The Republic of Ireland has reduced VAT (value-added tax) on ebooks from 23% to 9%, effective from January 1, 2019.
The move follows a decision by the European Union in October last year to allow member states to align the VAT rates for ebooks with the lower rates generally charged on print books.
Previously, EU states had to set the VAT rates for ebooks at the country’s standard VAT rate, so, for example, the UK slaps 20% on ebooks although print books enjoy a 0% rate.
The EU believes the decision will ensure an equal tax treatment of paper and digital products in the development of the digital single market in Europe.
But there is a problem in actually lowering the cost of ebooks to Irish customers as Amazon, despite having a substantial headquarters in Dublin employing over 3,000 people, does not provide a specific Kindle store for Ireland and instead funnels them through Amazon.co.uk.
To pass on the Irish VAT cut would mean lowering the price of your Kindle ebook for the whole of the market on Amazon.co.uk, which would obviously have an impact on your revenue as VAT on ebooks in the UK is still set at 20%.
Amazon comments, ‘If most of your Amazon.co.uk sales are to customers in Ireland, we encourage you to lower your British Pound (GBP) price to pass the savings on to customers in Ireland.’
That has got to be a very niche market and indeed there’s no certain way of knowing how many sales you make in Ireland as the Amazon sales reports only cover the national Kindle stores, so Irish sales would be included in the Amazon.co.uk figures.
Amazon must have a way of splitting out the VAT for Irish customers or they would all be contributing to the UK’s national coffers by paying 20% VAT rather than their own country’s tax rate, so the company should also be able to offer an alternative pricing option for ebooks.

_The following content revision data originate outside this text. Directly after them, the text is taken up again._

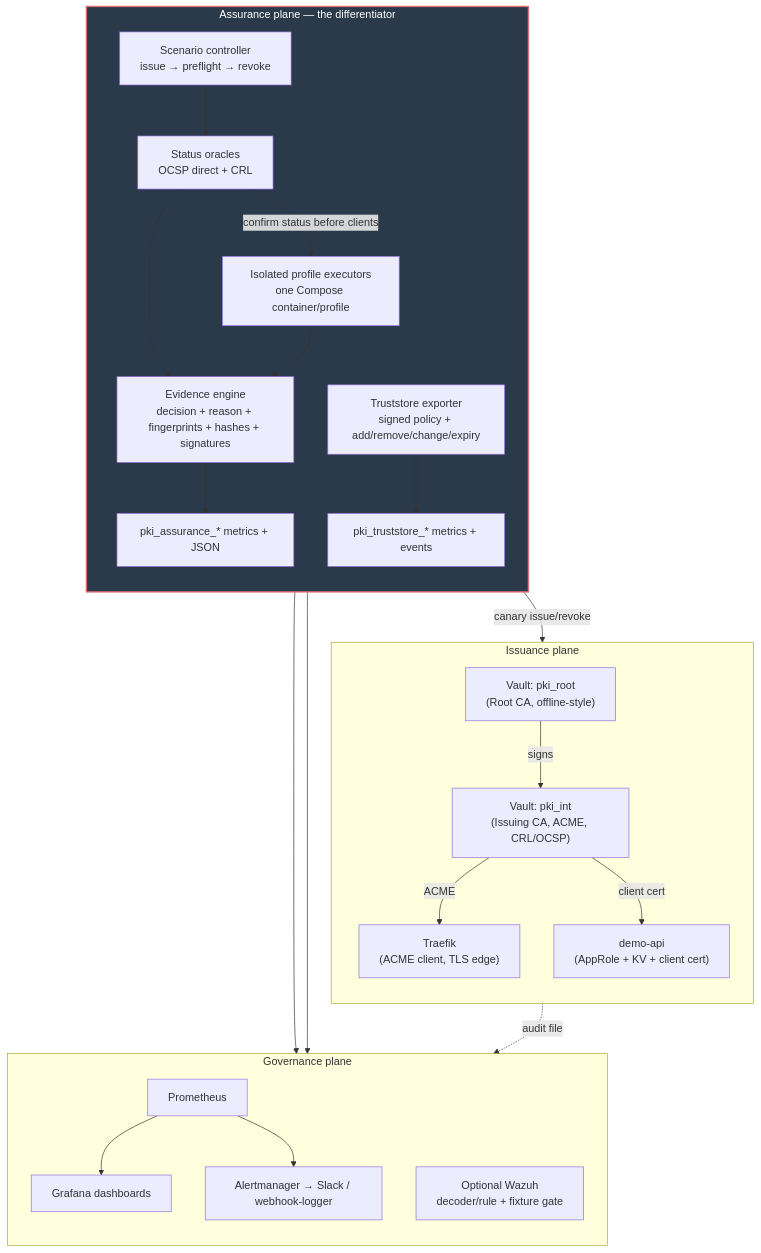
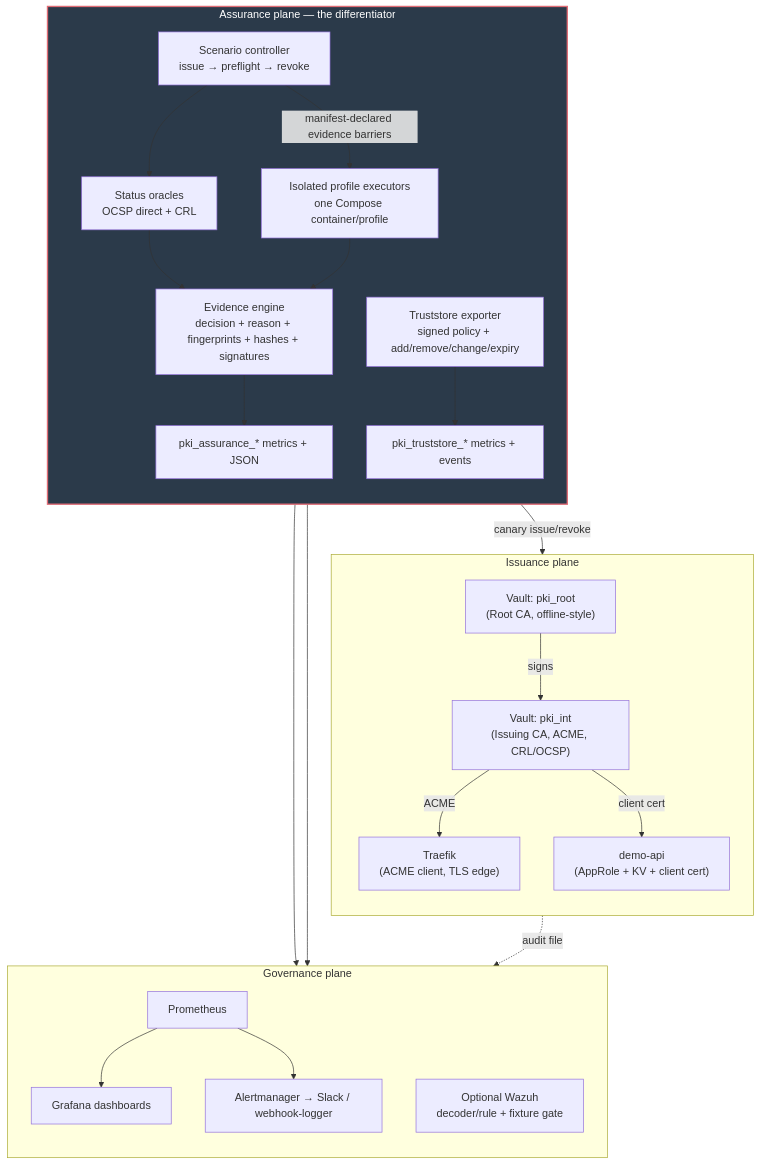
One commit to ahpxna/pki-sentinel changed the diagram in docs/architecture.md. Above: the diagram before and after it, drawn with Mermaid. The commit also changed other lines of this file and 14 other files, not shown here.

````diff
--- a/docs/architecture.md
+++ b/docs/architecture.md
@@ -12,44 +12,44 @@
 ```mermaid
 flowchart TB
   subgraph Issuance["Issuance plane"]
     direction TB
     RootCA["Vault: pki_root<br/>(Root CA, offline-style)"]
     IntCA["Vault: pki_int<br/>(Issuing CA, ACME, CRL/OCSP)"]
     Traefik["Traefik<br/>(ACME client, TLS edge)"]
     DemoAPI["demo-api<br/>(AppRole + KV + client cert)"]
     RootCA -->|signs| IntCA
     IntCA -->|ACME| Traefik
     IntCA -->|client cert| DemoAPI
   end
 
   subgraph Assurance["Assurance plane — the differentiator"]
     direction TB
     Controller["Scenario controller<br/>issue → preflight → revoke"]
     Oracle["Status oracles<br/>OCSP direct + CRL"]
     Clients["Isolated profile executors<br/>one Compose container/profile"]
     Evidence["Evidence engine<br/>decision + reason + fingerprints + hashes + signatures"]
     Drift["Truststore exporter<br/>signed policy + add/remove/change/expiry"]
     Controller -->|canary issue/revoke| IntCA
     Controller --> Oracle
-    Oracle -->|confirm status before clients| Clients
+    Controller -->|manifest-declared evidence barriers| Clients
     Oracle --> Evidence
     Clients --> Evidence
     Evidence --> Metrics1["pki_assurance_* metrics + JSON"]
     Drift --> Metrics2["pki_truststore_* metrics + events"]
   end
 
   subgraph Governance["Governance plane"]
     direction TB
     Prom["Prometheus"]
     Grafana["Grafana dashboards"]
     Alertmanager["Alertmanager → Slack / webhook-logger"]
     Wazuh["Optional Wazuh<br/>decoder/rule + fixture gate"]
     Metrics1 --> Prom
     Metrics2 --> Prom
     Prom --> Grafana
     Prom --> Alertmanager
     IntCA -.->|audit file| Wazuh
   end
 
   style Assurance fill:#2b3a4a,stroke:#e06c75,stroke-width:2px,color:#fff
 ```
````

If you’re going ‘wide’ outside Amazon, I don’t believe that any of the main retailers or distributors offer a separate option for Ireland pricing, so at present the VAT reduction, which applies to all digital publications, is unlikely to be of much benefit to ebook customers in Ireland.